Made-in-Guelph growth strategy to be presented to Council

Guelph, Ont., July 7, 2022 – On July 11, Council will discuss staff’s recommendation to amend Guelph’s Official Plan and incorporate the Shaping Guelph growth management strategy.

Guelph’s Official Plan (OP) sets the goals and policies for managing land use in the city including:

  • how natural areas are enhanced and protected
  • which parts of the city have residential, commercial or industrial development
  • locations for parks, multi-modal transportation options and other amenities.

In May 2019, the Province of Ontario updated its growth plan for the Greater Golden Horseshoe. Since then, Council and the community have been engaged in a conversation about Guelph’s growth and development to plan for the province’s mandated population and employment targets. This conversation has produced Shaping Guelph, a true made-in-Guelph growth management strategy.

City staff are recommending an amendment to the Official Plan that includes:

  • revising the plan’s vision
  • providing an updated urban structure
  • setting a 2051 population forecast of 208,000 and an employment forecast of 116,000 jobs
  • modifying density and intensification targets, and
  • updating policies and land use designations to conform with A Place to Grow and the Provincial Policy Statement.

Community input collected through two years of engagement informed the recommendations staff is presenting to Council.

“The community was clear: design a built environment that promotes sustainability and healthy, active living, while providing options for housing choice and jobs,” explains Melissa Aldunate, manager of Policy Planning and Urban Design. “Shaping Guelph and the Official Plan amendment support the growth of Guelph to 2051 in a way that respects and conserves the city’s natural and cultural heritage while meeting the needs of people who live, work and operate here today and in the future.”

Recommendations to modify the Official Plan include:

  • mapping and protecting employment areas
  • setting the boundary and targets for downtown as a major transit hub
  • identifying areas for growth areas and setting policy to encourage mixed-use development
  • planning for 46 per cent of new growth to happen in the existing built-up areas
  • requiring higher density, compact development in greenfield (unbuilt) areas
  • committing to engagement with rights-holding Indigenous governments on land use decisions
  • updating policies to protect water resources

Next steps

Pending Council’s approval, staff will consult with the Ministry of Municipal Affairs and Housing and report back to Council before the Ministry grants final approval.

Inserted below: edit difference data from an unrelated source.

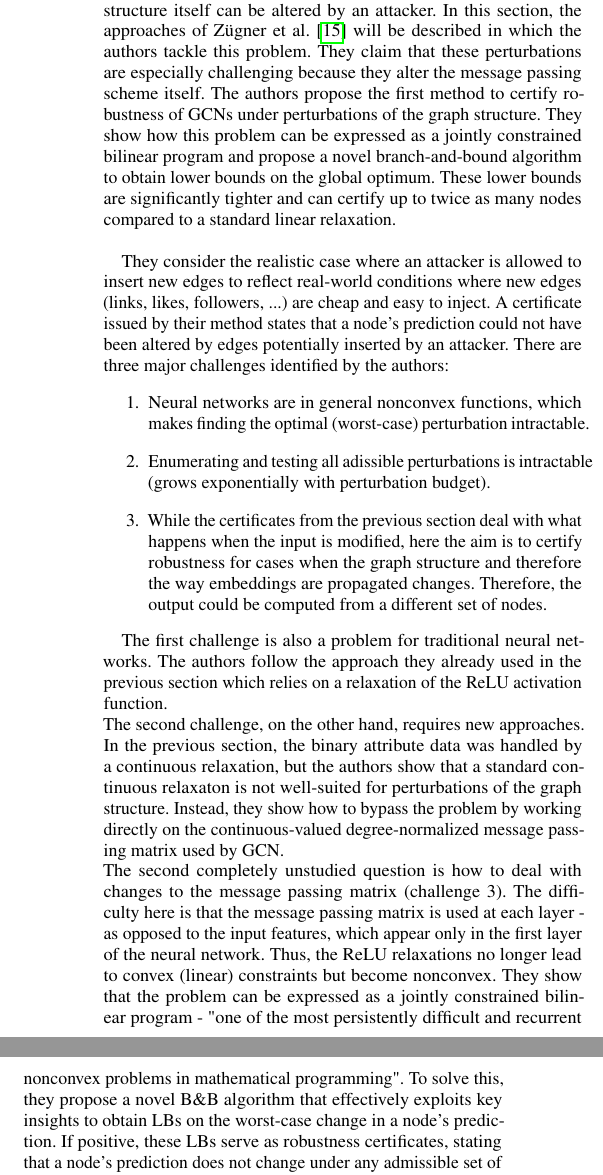
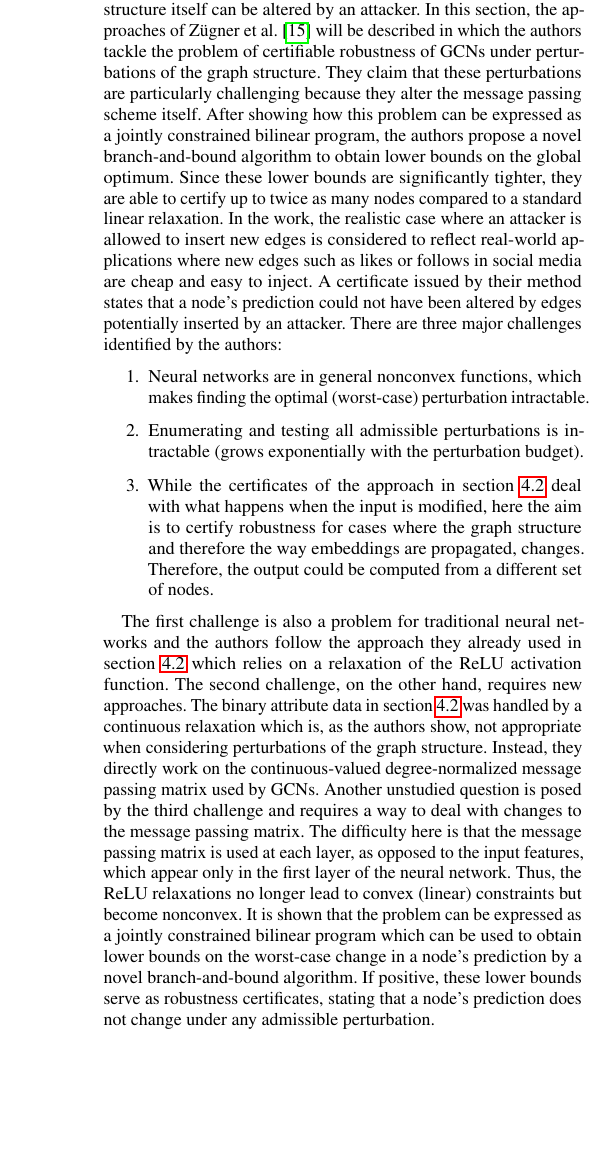
Before and after one commit to tbohne/SML20, a LaTeX paper (tex_files/main.tex): two parts of the columns of page 6 of 10 before the commit and part of one column of page 6 of 10 after it, the two joined at a grey line, cut so that both start at the same text, the shorter picture padded with empty space. Compiled offline with pdfLaTeX.

Commit message:
refine intro of 2020 paper

```diff
--- a/tex_files/main.tex
+++ b/tex_files/main.tex
@@ -458,39 +458,37 @@ As future work, they already bridge to the next section which considers perturba
 As announced in the previous section, the next step is to consider perturbations of the graph structure,
 which means that the graph structure itself can be altered by an attacker.
 In this section, the approaches of Zügner et al. \cite{10.1145/3394486.3403217} will be described in which the authors
-tackle this problem. They claim that these perturbations are especially challenging because they alter the message
-passing scheme itself. The authors propose the first method to certify robustness of GCNs under
-perturbations of the graph structure. They show how this problem can be expressed as a jointly constrained
-bilinear program and propose a novel branch-and-bound algorithm to obtain lower bounds on the global optimum.
-These lower bounds are significantly tighter and can certify up to twice as many nodes compared to a standard linear relaxation.\newline
-
-They consider the realistic case where an attacker is allowed to insert new edges to reflect real-world
-conditions where new edges (links, likes, followers, ...) are cheap and easy to inject.
-A certificate issued by their method states that a node's prediction could not have been altered by edges potentially
-inserted by an attacker. There are three major challenges identified by the authors:
+tackle the problem of certifiable robustness of GCNs under perturbations of the graph structure. They claim that these perturbations
+are particularly challenging because they alter the message passing scheme itself.
+After showing how this problem can be expressed as a jointly constrained bilinear program, the authors propose a novel branch-and-bound
+algorithm to obtain lower bounds on the global optimum. Since these lower bounds are significantly tighter, they are able to
+certify up to twice as many nodes compared to a standard linear relaxation.
+In the work, the realistic case where an attacker is allowed to insert new edges is considered to reflect real-world
+applications where new edges such as likes or follows in social media are cheap and easy to inject. A certificate issued by their method
+states that a node's prediction could not have been altered by edges potentially inserted by an attacker.
+There are three major challenges identified by the authors:
 \begin{enumerate}
     \item Neural networks are in general nonconvex functions, which makes finding the optimal (worst-case)
     perturbation intractable.
-    \item Enumerating and testing all adissible perturbations is intractable (grows exponentially with perturbation budget).
-    \item While the certificates from the previous section deal with what happens when the input is modified, here the
-    aim is to certify robustness for cases when the graph structure and therefore the way embeddings are propagated changes.
+    \item Enumerating and testing all admissible perturbations is intractable (grows exponentially with the perturbation budget).
+    \item While the certificates of the approach in section \ref{sec:paper_two} deal with what happens when the input is modified, here the
+    aim is to certify robustness for cases where the graph structure and therefore the way embeddings are propagated, changes.
     Therefore, the output could be computed from a different set of nodes.
 \end{enumerate}
 
-The first challenge is also a problem for traditional neural networks. The authors follow the approach they already used
-in the previous section which relies on a relaxation of the ReLU activation function.\newline
-The second challenge, on the other hand, requires new approaches. In the previous section, the binary attribute data
-was handled by a continuous relaxation, but the authors show that a standard continuous relaxaton is not well-suited
-for perturbations of the graph structure. Instead, they show how to bypass the problem by working directly on the
-continuous-valued degree-normalized message passing matrix used by GCN.\newline
-The second completely unstudied question is how to deal with changes to the message passing matrix (challenge 3).
-The difficulty here is that  the message passing matrix is used at each layer - as opposed to the input features,
+The first challenge is also a problem for traditional neural networks and the authors follow the approach they already used
+in section \ref{sec:paper_two} which relies on a relaxation of the ReLU activation function.
+The second challenge, on the other hand, requires new approaches.
+The binary attribute data in section \ref{sec:paper_two} was handled by a continuous relaxation which is, as the authors show,
+not appropriate when considering perturbations of the graph structure. Instead, they directly work on the
+continuous-valued degree-normalized message passing matrix used by GCNs.
+Another unstudied question is posed by the third challenge and requires a way to deal with changes to the message passing matrix.
+The difficulty here is that the message passing matrix is used at each layer, as opposed to the input features,
 which appear only in the first layer of the neural network. Thus, the ReLU relaxations no longer lead to convex (linear)
-constraints but become nonconvex. They show that the problem can be expressed as a jointly constrained bilinear program
-- "one of the most persistently difficult and recurrent nonconvex problems in mathematical programming".
-To solve this, they propose a novel B\&B algorithm that effectively exploits key insights to obtain LBs on
-the worst-case change in a node's prediction. If positive, these LBs serve as robustness certificates, stating
-that a node's prediction does not change under any admissible set of perturbations.
+constraints but become nonconvex. It is shown that the problem can be expressed as a jointly constrained bilinear program
+which can be used to obtain lower bounds on the worst-case change in a node's prediction by a novel branch-and-bound algorithm.
+If positive, these lower bounds serve as robustness certificates, stating that a node's prediction does not change under any
+admissible perturbation.
 
 \subsubsection{Robustness Certification for Graph Structure Perturbations}
 
@@ -505 +499,0 @@ by a defined transformation to the adjacency matrix.\newline
-Just as in the previous section, $\theta$ summarizes the trainable weights of the GNN and is typically learned
@@ -513,13 +508,13 @@ assumed to be reachable from $A^{\ast}$ via an admissible set of perturbations.
 single target node $t$ at a time. Such a certificate guarantees that the prediction made for node $t$ cannot have been
 altered by the attacker.\newline
 
-Formally, the aim to solve the following problem.\newline
-Given a graph $G$ with adjacency matrix $A$, a target node $t$, and a GCN with parameters $\theta$. Let $y^{\ast}$
+Formally, they aim to solve the following problem.\newline
+Given a graph $G$ with adjacency matrix $A$, node features $X$, a target node $t$, and a GCN with parameters $\theta$. Let $y^{\ast}$
 denote the class of node $t$ (ground truth or predicted). The worst case margin between classes $y^{\ast}$ and $y$
 achievable under some set $\mathcal{A}(A)$ of admissible perturbations to the graph structure is given by:
 
 \begin{gather}
-    m^t (y^{\ast}, y) := \min_{\tilde{A}} f_{\theta}^t (X, \mathcal{T}(\tilde{A}))_y^{\ast}
+    m^t (y^{\ast}, y) := \min_{\tilde{A}} f_{\theta}^t (X, \mathcal{T}(\tilde{A}))_{y^{\ast}}
     - f_{\theta}^t (X, \mathcal{T}(\tilde{A}))_y \\
     s.t. \tilde{A} \in \mathcal{A}(A)
 \end{gather}
```
Also changed, not shown: tex_files/main.tex (10 more changed lines).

For more information

Melissa Aldunate, Manager, Policy Planning and Urban Design
Planning and Building Services
City of Guelph
519-822-1260 extension 2361
[email protected]